Take My Hand Dolen Perkins-Valdez Phoenix, €15.99
When Perkins-Valdez first learned of the federal case of Relf v Weinberger, she was shocked to read of the forced sterilisation of sisters Minnie Lee (12) and Mary Alice Reif (14) in 1970s Montgomery, Alabama.
By creating a work of fiction, loosely based on the facts surrounding their lawsuit, the author hoped to “provoke discussions about culpability in a society that still deems poor, Black and disabled as categories unfit for motherhood”. Take My Hand does just that. It brings the human story from court transcripts and faded newspaper articles, affording a fictional personality to the victims of these shocking procedures.
Alabama, 1973. Recently qualified nurse, Civil Townsend, takes a position at the Montgomery Family Planning Clinic where she is excited about providing essential services to the women in her African American community.

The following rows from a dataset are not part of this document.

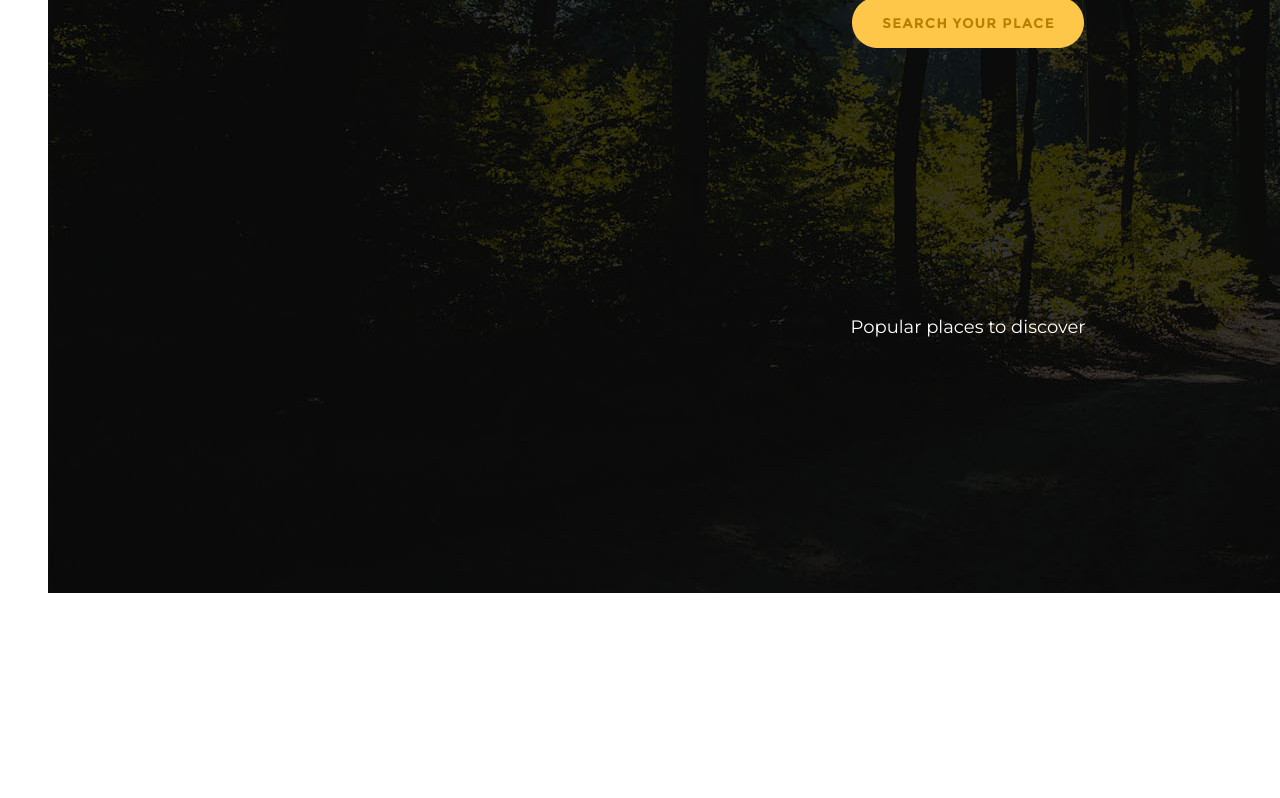
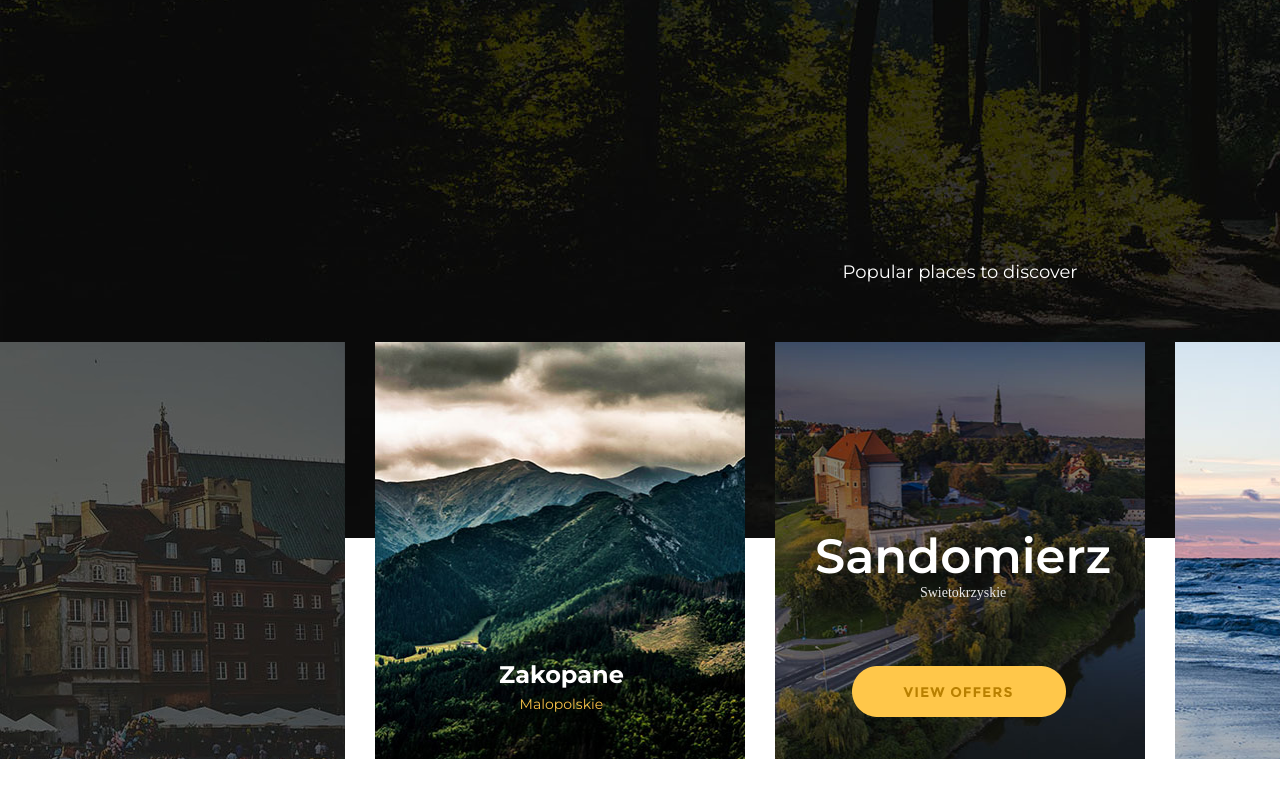
Before and after one commit to vzorennyy/My-first-mini-project, a plain HTML site: page index.html in a window 1280 px wide. Shown: the part 664-1462 px from the top of the page. Drawn offline with Linux system fonts and the light colour scheme.

Commit message:
A block <div class=categories> is added and stylized.

```diff
--- a/css/style.css
+++ b/css/style.css
@@ -1,15 +1,14 @@
 
 body{
     font-family:"Montserra";
-
     width: 1920px;
+    margin: 0px auto;
 }
 
 #wrapper{
-    width: 1840px;
+    width: 1920px;
     height: 4500px;
-    margin: 57px auto;
-
+    margin: 2px auto;
 }
 
 #header{
@@ -17,7 +16,7 @@ body{
     width: 1920;
     color:#FFFFFF;
     background-color: #303031;
-    background-image:url(../image/top-bg.jpg) ;
+    background-image:url(../image/top-bg.jpg);
     padding:40px 40px;
 }
 .top{
@@ -26,15 +25,13 @@ body{
     text-decoration:none;
     font-size:30px;
     margin:0px auto;
-
 }
-
 .logo{
     float:left;
     font-weight: 500;
     line-height: 35px;
-
-
+    vertical-align:middle;
+    line-height: 2;
 }
 
 .logoimg{
@@ -42,12 +39,11 @@ body{
     margin-right: 21px;
 }
 
-
 .nav{
     float:right;
-    margin:5px 0px 0px 0px;
+    margin:11px 0px 0px 0px;
+}
 
-}
 ul li {
     list-style-type: none;
     display: inline;
@@ -55,6 +51,7 @@ ul li {
     font-size: 18px;
     text-decoration: none;
 }
+
 h1 {
     font-family:"Montserrat";
     font-size: 92px;
@@ -62,11 +59,12 @@ h1 {
     margin:0;
     text-align:center;
     line-height:1;
+}
 
-}
 .red{
     color: #ED6950;
 }
+
 .grey{
     color: #3C3D3D;
     font-family:"Montserrat";
@@ -76,16 +74,91 @@ h1 {
     text-align: center;
     line-height:3;
 }
+
 .topButton {
     text-align: center;
     padding-top: 30px;
 }
+
 .popular{
     text-align: center;
     font-size: 18px;
     font-family:"Montserrat";
     padding-top: 250px ;
 }
+
+.categories{
+    position: absolute;
+    top:990px;
+    width:1920px;
+    height: 433px;
+    text-align: center;
+    overflow: hidden;
+}
+.categories img {
+}
+
+.photo1{margin:0 26px 0 0;}
+.photo3{margin:0 26px 0 26px;}
+.photo5{margin: 0 0 0 26px;}
+
+.cat1{
+    position:absolute;
+    top: 206px;
+    left: 815px;
+}
+.cat1 h2{
+    font-family:"Montserrat";
+    font-size: 48px;
+    font-weight: 600;
+    margin:0;
+    text-align:center;
+    line-height:1;
+    color:#E8E8E8;
+}
+.cat1 h4{
+    color:#E8E8E8;
+    font-size: 14px;
+    margin-top: 5px;
+    font-weight: 400;
+}
+
+.cat2{
+    position:absolute;
+    top: 314px;
+    left: 499px;
+    font-family:"Montserrat";
+}
+.cat2 h2{    margin-bottom: 10px;}
+.cat2 h4{
+    color:#F8C248;
+    font-size: 14px;
+    line-height: 10px;
+    margin-top: 5px;
+    font-weight: 400;
+}
+
+.cat3{
+    position:absolute;
+    top: 314px;
+    right: 518px;
+    font-family:"Montserrat";
+}
+.cat3 h2{margin-bottom: 10px;}
+.cat3 h4 {
+    color: #F8C248;
+    font-size: 14px;
+    line-height: 10px;
+    margin-top: 5px;
+    font-weight: 400;
+}
+
+.cat4{
+    position:absolute;
+    top: 340px;
+    left: 852px;
+
+}
 a {
     color:#FFFFFF;
     text-decoration: none;
--- a/index.html
+++ b/index.html
@@ -22,13 +22,35 @@
                     <li><a href="#">Travelers</a></li>
                     <li><a href="#"><img src="image/search.png" width="16" height="16" alt="search" border="0"></a></li>
                 </ul>
-
             </div>
             <h1>Fall in love</h1><h1 class="red">with Poland</h1>
             <h5 class="grey" >Best way to find your perfect place in Poland</h5>
             <p class="topButton"><a href="#" ><img  src="image/topButton.png" alt="button" height="51" width="232"></a></acronym></p>
             <p class="popular">Popular places to discover</p>
         </div>
+        <div class="categories">
+            <p> <img class="photo1" src="image/Photo1.jpg" width="345" height="433"  alt="Photo1">
+                <img class="photo2" src="image/Photo2.jpg" width="370" height="433"  alt="Photo2">
+                <img class="photo3" src="image/Photo3.jpg" width="370" height="433"  alt="Photo3">
+                <img class="photo4" src="image/Photo4.jpg" width="370" height="433"  alt="Photo4">
+                <img class="photo5" src="image/Photo5.jpg" width="345" height="433"  alt="Photo5">
+            </p>
+            <span class="cat1">
+                <h2><a href="#">Sandomierz</a></h2>
+                <h4>Swietokrzyskie</h4>
+            </span>
+            <span class="cat2">
+                <h2><a href="#">Zakopane</a></h2>
+                <h4>Malopolskie</h4>
+            </span>
+            <span class="cat3">
+                <h2><a href="#">Sopot</a></h2>
+                <h4>Pomorskie</h4>
+            </span>
+            <span class="cat4">
+                <a href="#"><img src="image/catButton.png" width="214" height="51" alt="BUTTON"></a>
+            </span>
+        </div>
     </div>
 </body>
 </html>
```
Also changed, not shown: image/Photo1.jpg (added), image/Photo2.jpg (added), image/Photo3.jpg (added), image/Photo4.jpg (added), image/Photo5.jpg (added), image/catButton.png (added).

The daughter of a GP, Civil believes in the freedom of choice surrounding family planning but is concerned when she is asked to provide birth control injections to 11-year-old India and 13-year-old Erica.
The girls live with their father and grandmother in squalid conditions and, as the adults are illiterate and unable to consent, she begins to question the legitimacy of long-term birth control for the children.
The family are taken under Civil’s wing and she helps them relocate to a new, welfare-funded estate, where the girls begin to thrive. All this changes when the sisters are taken, without official consent, for enforced sterilisation.
The nurse discovers India and Erica are not alone. Doctors are enforcing sterilisation by threatening withdrawal of welfare and refusing to deliver their babies safely: “One doctor is doing it as soon as a woman delivers her third child. No consent whatsoever.”
Civil instigates a legal battle which will change the lives of future generations of disadvantaged females.
The novel is split into three parts and captures the atmosphere of African American communities with a genuine touch. This moving and memorable tale is one destined for the big screen.
Touching and terrifying, in equal measure, Take My Hand is a must read for anyone with a heart, or a conscience.